BRIEF – Could each entry below be written out exactly, with every picture dropped?

DATA SECTION –
####################
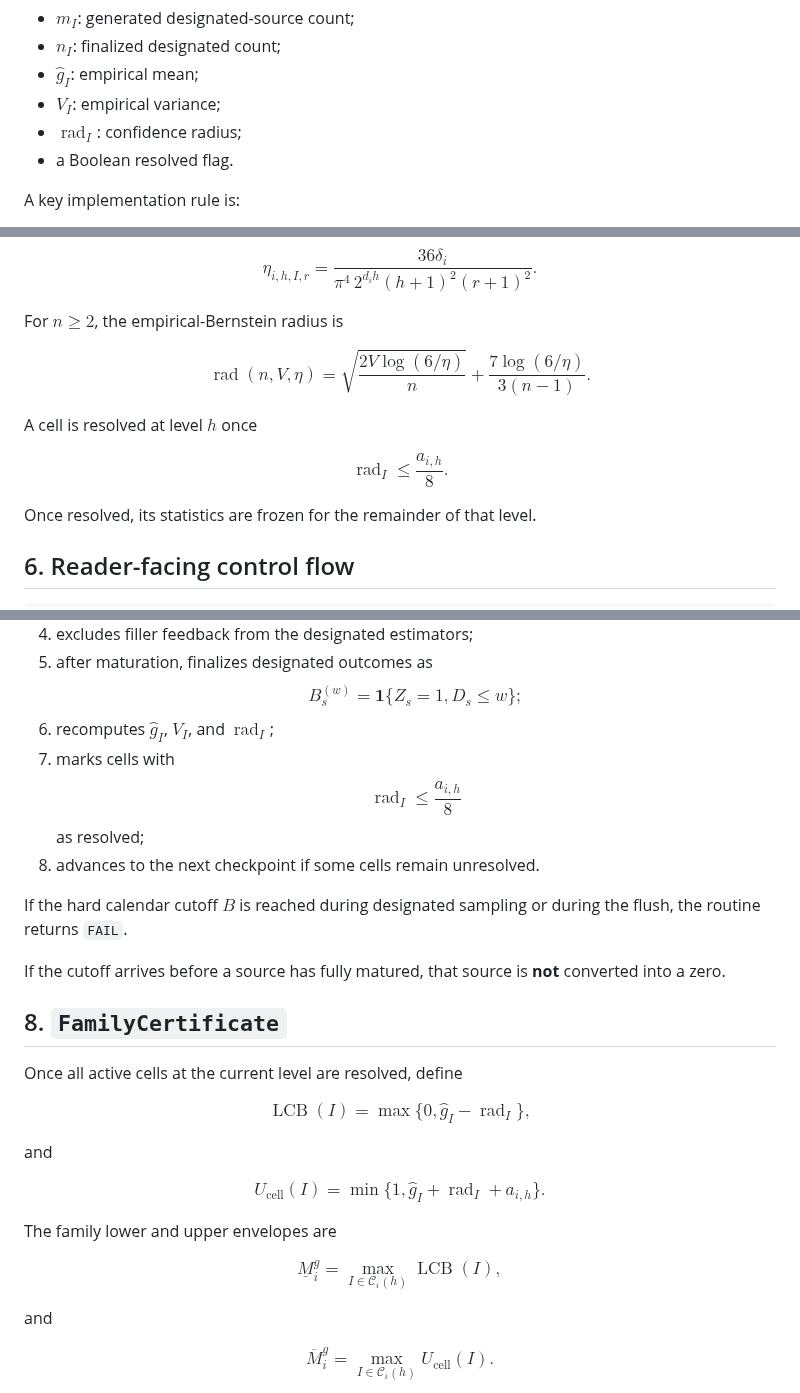
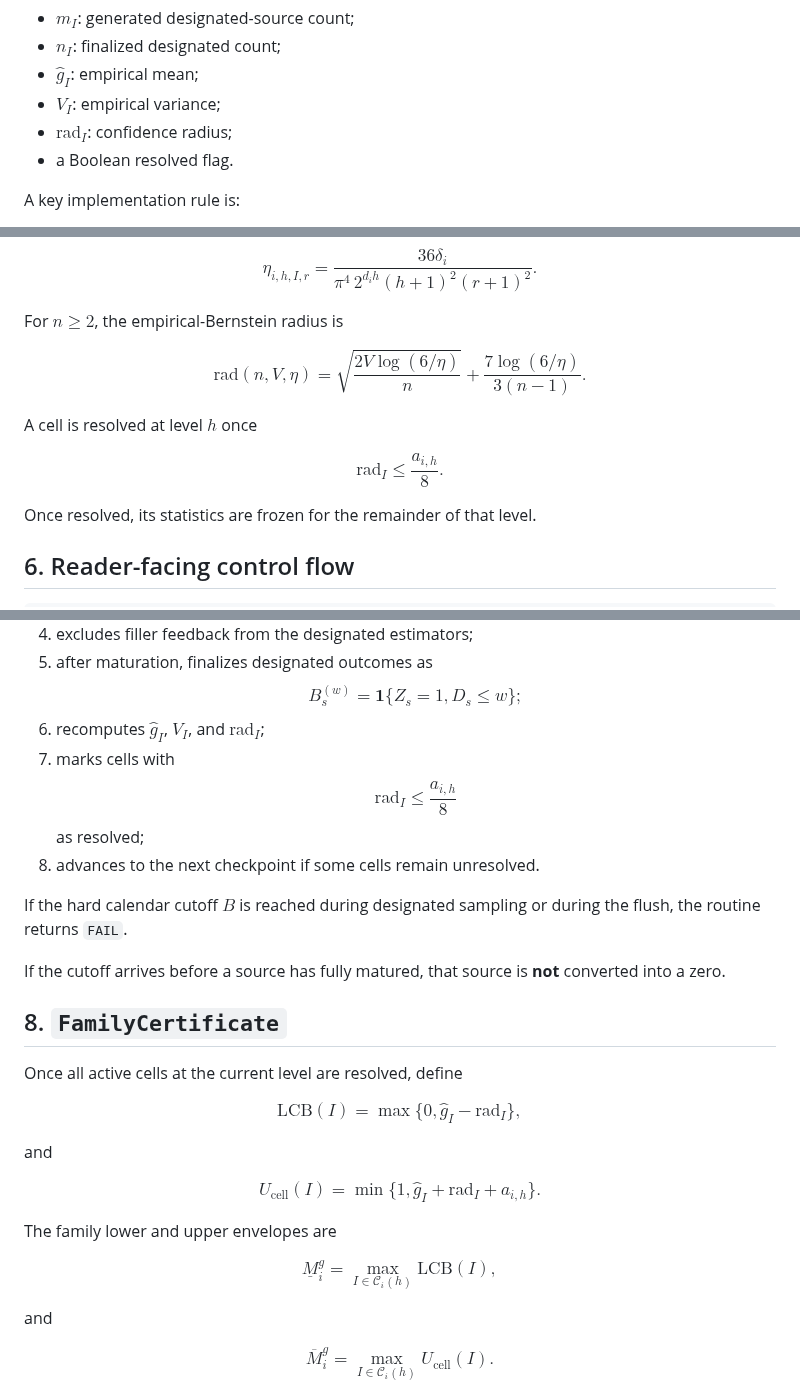
Before and after one commit to RybakovAlexeyN/gadu_team_review, a Markdown page: ALGORITHM.md, 3 parts joined by grey strips. Drawn GitHub-style.

Commit message:
Replace unsupported GitHub math macros in algorithm page

```diff
--- a/ALGORITHM.md
+++ b/ALGORITHM.md
@@ -172,7 +172,7 @@ Each active cell $I$ has center $c_I$ and estimator state:
 - $n_I$: finalized designated count;
 - $\widehat g_I$: empirical mean;
 - $V_I$: empirical variance;
-- $\operatorname{rad}_I$: confidence radius;
+- $\mathrm{rad}_I$: confidence radius;
 - a Boolean resolved flag.
 
 A key implementation rule is:
@@ -218,7 +218,7 @@ $$
 For $n\ge2$, the empirical-Bernstein radius is
 
 $$
-\operatorname{rad}(n,V,\eta) =
+\mathrm{rad}(n,V,\eta) =
 \sqrt{\frac{2V\log(6/\eta)}{n}} +
 \frac{7\log(6/\eta)}{3(n-1)}.
 $$
@@ -226,7 +226,7 @@ $$
 A cell is resolved at level $h$ once
 
 $$
-\operatorname{rad}_I\le\frac{a_{i,h}}{8}.
+\mathrm{rad}_I\le\frac{a_{i,h}}{8}.
 $$
 
 Once resolved, its statistics are frozen for the remainder of that level.
@@ -273,10 +273,10 @@ For every unresolved active center it repeatedly:
    $$
    B_s^{(w)}=\mathbf 1\{Z_s=1,D_s\le w\};
    $$
-6. recomputes $\widehat g_I$, $V_I$, and $\operatorname{rad}_I$;
+6. recomputes $\widehat g_I$, $V_I$, and $\mathrm{rad}_I$;
 7. marks cells with
    $$
-   \operatorname{rad}_I\le\frac{a_{i,h}}8
+   \mathrm{rad}_I\le\frac{a_{i,h}}8
    $$
    as resolved;
 8. advances to the next checkpoint if some cells remain unresolved.
@@ -290,22 +290,22 @@ If the cutoff arrives before a source has fully matured, that source is **not**
 Once all active cells at the current level are resolved, define
 
 $$
-\operatorname{LCB}(I) =
-\max\{0,\widehat g_I-\operatorname{rad}_I\},
+\mathrm{LCB}(I) =
+\max\{0,\widehat g_I-\mathrm{rad}_I\},
 $$
 
 and
 
 $$
 U_{\mathrm{cell}}(I) =
-\min\{1,\widehat g_I+\operatorname{rad}_I+a_{i,h}\}.
+\min\{1,\widehat g_I+\mathrm{rad}_I+a_{i,h}\}.
 $$
 
 The family lower and upper envelopes are
 
 $$
 \underline M_i^g =
-\max_{I\in\mathcal C_i(h)}\operatorname{LCB}(I),
+\max_{I\in\mathcal C_i(h)}\mathrm{LCB}(I),
 $$
 
 and
```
####################
ANSWER –
Before and after one commit to RybakovAlexeyN/gadu_team_review, a Markdown page: ALGORITHM.md, 3 parts joined by grey strips. Drawn GitHub-style.

Commit message:
Replace unsupported GitHub math macros in algorithm page

```diff
--- a/ALGORITHM.md
+++ b/ALGORITHM.md
@@ -172,7 +172,7 @@ Each active cell $I$ has center $c_I$ and estimator state:
 - $n_I$: finalized designated count;
 - $\widehat g_I$: empirical mean;
 - $V_I$: empirical variance;
-- $\operatorname{rad}_I$: confidence radius;
+- $\mathrm{rad}_I$: confidence radius;
 - a Boolean resolved flag.
 
 A key implementation rule is:
@@ -218,7 +218,7 @@ $$
 For $n\ge2$, the empirical-Bernstein radius is
 
 $$
-\operatorname{rad}(n,V,\eta) =
+\mathrm{rad}(n,V,\eta) =
 \sqrt{\frac{2V\log(6/\eta)}{n}} +
 \frac{7\log(6/\eta)}{3(n-1)}.
 $$
@@ -226,7 +226,7 @@ $$
 A cell is resolved at level $h$ once
 
 $$
-\operatorname{rad}_I\le\frac{a_{i,h}}{8}.
+\mathrm{rad}_I\le\frac{a_{i,h}}{8}.
 $$
 
 Once resolved, its statistics are frozen for the remainder of that level.
@@ -273,10 +273,10 @@ For every unresolved active center it repeatedly:
    $$
    B_s^{(w)}=\mathbf 1\{Z_s=1,D_s\le w\};
    $$
-6. recomputes $\widehat g_I$, $V_I$, and $\operatorname{rad}_I$;
+6. recomputes $\widehat g_I$, $V_I$, and $\mathrm{rad}_I$;
 7. marks cells with
    $$
-   \operatorname{rad}_I\le\frac{a_{i,h}}8
+   \mathrm{rad}_I\le\frac{a_{i,h}}8
    $$
    as resolved;
 8. advances to the next checkpoint if some cells remain unresolved.
@@ -290,22 +290,22 @@ If the cutoff arrives before a source has fully matured, that source is **not**
 Once all active cells at the current level are resolved, define
 
 $$
-\operatorname{LCB}(I) =
-\max\{0,\widehat g_I-\operatorname{rad}_I\},
+\mathrm{LCB}(I) =
+\max\{0,\widehat g_I-\mathrm{rad}_I\},
 $$
 
 and
 
 $$
 U_{\mathrm{cell}}(I) =
-\min\{1,\widehat g_I+\operatorname{rad}_I+a_{i,h}\}.
+\min\{1,\widehat g_I+\mathrm{rad}_I+a_{i,h}\}.
 $$
 
 The family lower and upper envelopes are
 
 $$
 \underline M_i^g =
-\max_{I\in\mathcal C_i(h)}\operatorname{LCB}(I),
+\max_{I\in\mathcal C_i(h)}\mathrm{LCB}(I),
 $$
 
 and
```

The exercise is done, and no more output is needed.